Everyone Deserves to Be Treated Equally: What the Equality Act Means and What You Can Do to Help It Pass
The House of Representatives just approved the Equality Act on Friday, with a passing vote in the Democrat-led House of 236 to 173. The Equality Act bill would ban anti-LGBTQ discrimination and is the most detailed bill in favor of protecting LGBTQ rights that has passed so far in history. It would branch off of the Civil Rights Act of 1964.
The Equality Act comes in the wake of the Alabama Abortion Law that just passed on May 14th and sparked outrage from millions of people, including quite a few celebrities:
I’m beyond upset about the passing of new abortion bans in Alabama, Kentucky, Mississippi, Georgia, and Ohio. This is Unconstitutional and Abhorrent. We can not tolerate this attack on women’s fundamental rights.
— Reese Witherspoon (@ReeseW) May 15, 2019
— Lady Gaga (@ladygaga) May 15, 2019
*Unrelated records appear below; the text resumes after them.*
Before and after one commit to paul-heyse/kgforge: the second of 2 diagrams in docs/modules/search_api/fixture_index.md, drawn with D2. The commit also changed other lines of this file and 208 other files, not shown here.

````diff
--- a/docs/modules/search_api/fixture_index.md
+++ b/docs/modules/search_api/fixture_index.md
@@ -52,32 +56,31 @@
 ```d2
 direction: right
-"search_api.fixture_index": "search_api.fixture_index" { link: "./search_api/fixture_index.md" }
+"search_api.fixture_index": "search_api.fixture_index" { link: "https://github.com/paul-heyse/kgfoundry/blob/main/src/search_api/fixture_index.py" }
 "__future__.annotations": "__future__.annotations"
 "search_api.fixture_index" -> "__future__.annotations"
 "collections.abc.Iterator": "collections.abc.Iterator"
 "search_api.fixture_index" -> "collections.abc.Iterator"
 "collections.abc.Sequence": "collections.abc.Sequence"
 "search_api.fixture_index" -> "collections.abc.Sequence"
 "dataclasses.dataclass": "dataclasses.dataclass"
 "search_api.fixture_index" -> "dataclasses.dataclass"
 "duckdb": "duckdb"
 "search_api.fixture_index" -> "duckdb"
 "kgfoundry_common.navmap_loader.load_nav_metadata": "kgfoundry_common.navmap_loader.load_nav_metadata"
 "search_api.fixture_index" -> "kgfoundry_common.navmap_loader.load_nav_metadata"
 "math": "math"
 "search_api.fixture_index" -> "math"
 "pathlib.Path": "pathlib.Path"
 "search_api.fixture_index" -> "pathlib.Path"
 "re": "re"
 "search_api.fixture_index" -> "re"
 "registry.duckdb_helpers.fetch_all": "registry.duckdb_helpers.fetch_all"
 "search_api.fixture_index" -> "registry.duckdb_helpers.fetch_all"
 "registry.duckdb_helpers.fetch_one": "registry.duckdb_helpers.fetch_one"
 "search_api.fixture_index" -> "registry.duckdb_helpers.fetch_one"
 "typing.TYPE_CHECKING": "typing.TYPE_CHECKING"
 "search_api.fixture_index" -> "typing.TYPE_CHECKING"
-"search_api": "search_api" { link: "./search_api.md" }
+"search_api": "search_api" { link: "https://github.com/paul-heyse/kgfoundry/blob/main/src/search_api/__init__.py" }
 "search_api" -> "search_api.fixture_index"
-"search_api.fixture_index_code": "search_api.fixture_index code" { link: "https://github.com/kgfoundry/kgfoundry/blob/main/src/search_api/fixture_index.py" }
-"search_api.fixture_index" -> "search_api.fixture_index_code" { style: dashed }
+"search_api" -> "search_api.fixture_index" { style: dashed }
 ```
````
A lot of people are upset about the anti-abortion law, and with good reason. For instance, the law criminalizes doctors who perform abortions but not men who commit rape. It seemed like a step backward as far as equal rights go.
Fast forward three days, and we have the Equality Act. It should be a great chance for United States citizens to reclaim their right to be treated justly, fairly, and equally. The Equality Act would make LGBTQ people a protected class of people.
Tomorrow the House of Representatives will vote on the #EqualityAct, and for the first time go on the record about whether they support protections from discrimination for LGBTQ people. Call your reps and make sure they’ll be on the right side of history: https://t.co/tOrxqQ3RUx
— Alyssa Milano (@Alyssa_Milano) May 16, 2019
— Nancy Pelosi (@SpeakerPelosi) May 14, 2019
The only problem is the Senate is comprised of people who are mostly not in favor of equal rights for LGBTQ people. So that means that the Equality Act probably won’t pass the Senate, which would mean it doesn’t become law. Laws have to pass both the House and the Senate in order to become enacted.
In 30 states, LGBTQ people remain at risk of being
— Rep. Ilhan Omar (@Ilhan) May 17, 2019
Many Republicans argued that the Equality Act would actually take away women’s rights and persecute people who are pro-life for religious reasons. Florida representative Ross Spano went as far as to say, “it would allow the government to force its rigid and unyielding fist inside the church.”
Exactly 15 years after Massachusetts became the first state to legalize gay marriage, the House has passed the #EqualityAct.
I’ll fight to do the same in the Senate. Because LGBTQ Americans deserve to be treated equally, no matter where they live – or who they love. pic.twitter.com/zgkX6QsM0s
— Elizabeth Warren (@SenWarren) May 17, 2019
If this enrages you at all, there is something you can do. You can call your local Senators. Per the U.S. Senate website, there are a few ways to do this. For immediate gratification, you can make a phone call: “You may phone the U.S. Capitol Switchboard at (202) 224-3121. A switchboard operator will connect you directly with the Senate office you request.”